Top of SOURCE RECORDS
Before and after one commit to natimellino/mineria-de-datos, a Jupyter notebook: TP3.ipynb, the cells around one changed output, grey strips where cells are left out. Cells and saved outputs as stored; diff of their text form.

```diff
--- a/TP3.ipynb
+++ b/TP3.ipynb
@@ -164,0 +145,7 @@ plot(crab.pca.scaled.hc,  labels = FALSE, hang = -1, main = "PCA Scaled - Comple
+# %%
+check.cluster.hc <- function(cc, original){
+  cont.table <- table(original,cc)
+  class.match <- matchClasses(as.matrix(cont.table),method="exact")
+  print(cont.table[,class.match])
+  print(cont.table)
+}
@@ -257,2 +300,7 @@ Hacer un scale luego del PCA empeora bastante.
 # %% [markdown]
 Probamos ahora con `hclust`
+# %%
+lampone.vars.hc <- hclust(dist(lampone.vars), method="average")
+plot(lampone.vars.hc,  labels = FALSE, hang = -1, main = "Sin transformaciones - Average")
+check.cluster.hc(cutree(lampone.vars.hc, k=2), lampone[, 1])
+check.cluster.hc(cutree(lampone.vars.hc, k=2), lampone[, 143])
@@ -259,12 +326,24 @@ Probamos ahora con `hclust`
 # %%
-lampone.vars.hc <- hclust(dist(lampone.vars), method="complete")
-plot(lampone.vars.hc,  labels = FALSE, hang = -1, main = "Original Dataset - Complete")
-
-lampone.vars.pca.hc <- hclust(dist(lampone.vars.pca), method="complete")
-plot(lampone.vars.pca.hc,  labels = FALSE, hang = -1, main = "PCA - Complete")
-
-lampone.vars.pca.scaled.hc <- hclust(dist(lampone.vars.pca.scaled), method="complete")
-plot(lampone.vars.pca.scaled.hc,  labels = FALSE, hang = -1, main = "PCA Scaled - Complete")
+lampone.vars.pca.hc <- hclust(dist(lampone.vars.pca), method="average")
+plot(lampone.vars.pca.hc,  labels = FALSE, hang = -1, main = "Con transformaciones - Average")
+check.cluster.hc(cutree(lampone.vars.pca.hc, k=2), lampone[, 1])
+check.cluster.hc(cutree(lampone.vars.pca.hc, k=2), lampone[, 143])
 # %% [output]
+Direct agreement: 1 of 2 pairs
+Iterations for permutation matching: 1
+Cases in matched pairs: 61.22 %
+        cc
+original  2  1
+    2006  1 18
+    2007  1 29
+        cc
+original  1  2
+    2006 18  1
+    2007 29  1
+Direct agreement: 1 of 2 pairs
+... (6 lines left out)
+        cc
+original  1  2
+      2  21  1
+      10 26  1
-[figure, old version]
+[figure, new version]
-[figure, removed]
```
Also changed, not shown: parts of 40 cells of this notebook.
Bottom of SOURCE RECORDS
Top of SOURCE RECORDS
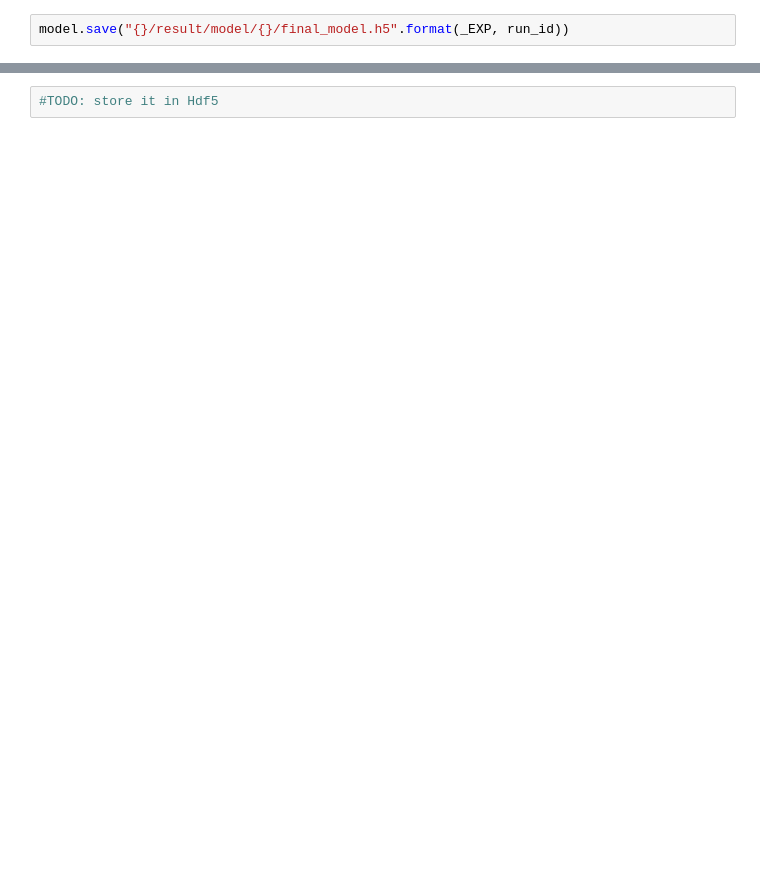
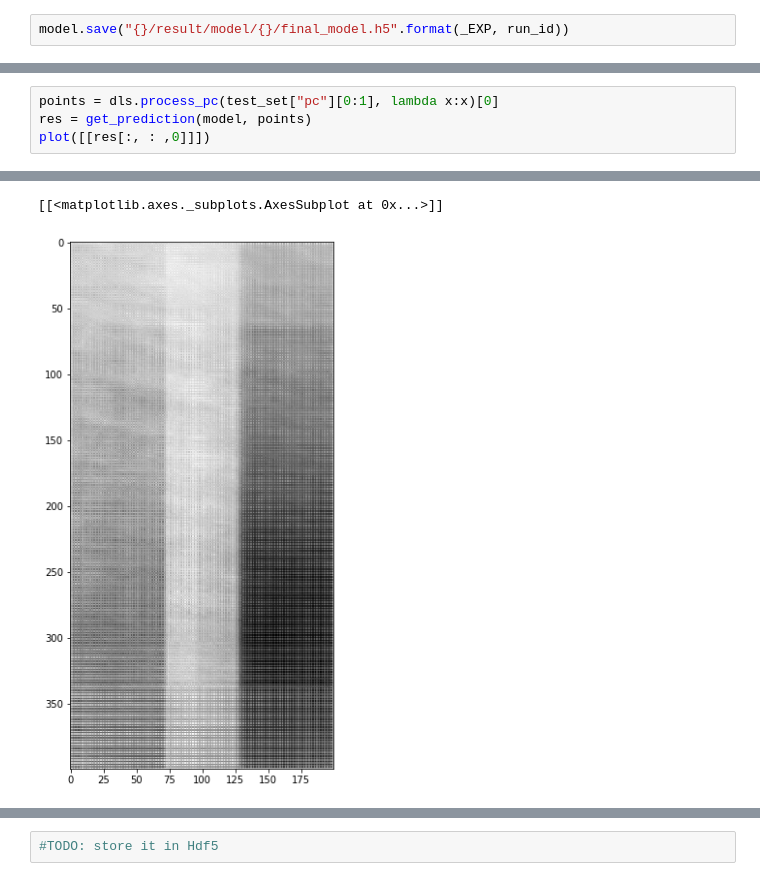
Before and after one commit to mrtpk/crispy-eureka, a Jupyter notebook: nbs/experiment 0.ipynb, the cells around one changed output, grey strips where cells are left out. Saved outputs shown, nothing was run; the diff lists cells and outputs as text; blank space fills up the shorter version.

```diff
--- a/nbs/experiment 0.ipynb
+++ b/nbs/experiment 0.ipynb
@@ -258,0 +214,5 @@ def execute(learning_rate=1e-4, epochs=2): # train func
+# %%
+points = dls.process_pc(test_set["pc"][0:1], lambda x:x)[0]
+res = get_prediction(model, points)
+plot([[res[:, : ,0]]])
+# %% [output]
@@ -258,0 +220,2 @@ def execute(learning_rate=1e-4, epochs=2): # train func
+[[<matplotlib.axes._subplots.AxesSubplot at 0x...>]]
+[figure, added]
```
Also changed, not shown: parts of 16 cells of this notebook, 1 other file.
Bottom of SOURCE RECORDS
• WHAT YOU ARE ASKED TO DO
Filter the data above, keeping only lines that include the string "experiment".

• SOLUTION
Before and after one commit to mrtpk/crispy-eureka, a Jupyter notebook: nbs/experiment 0.ipynb, the cells around one changed output, grey strips where cells are left out. Saved outputs shown, nothing was run; the diff lists cells and outputs as text; blank space fills up the shorter version.
--- a/nbs/experiment 0.ipynb
+++ b/nbs/experiment 0.ipynb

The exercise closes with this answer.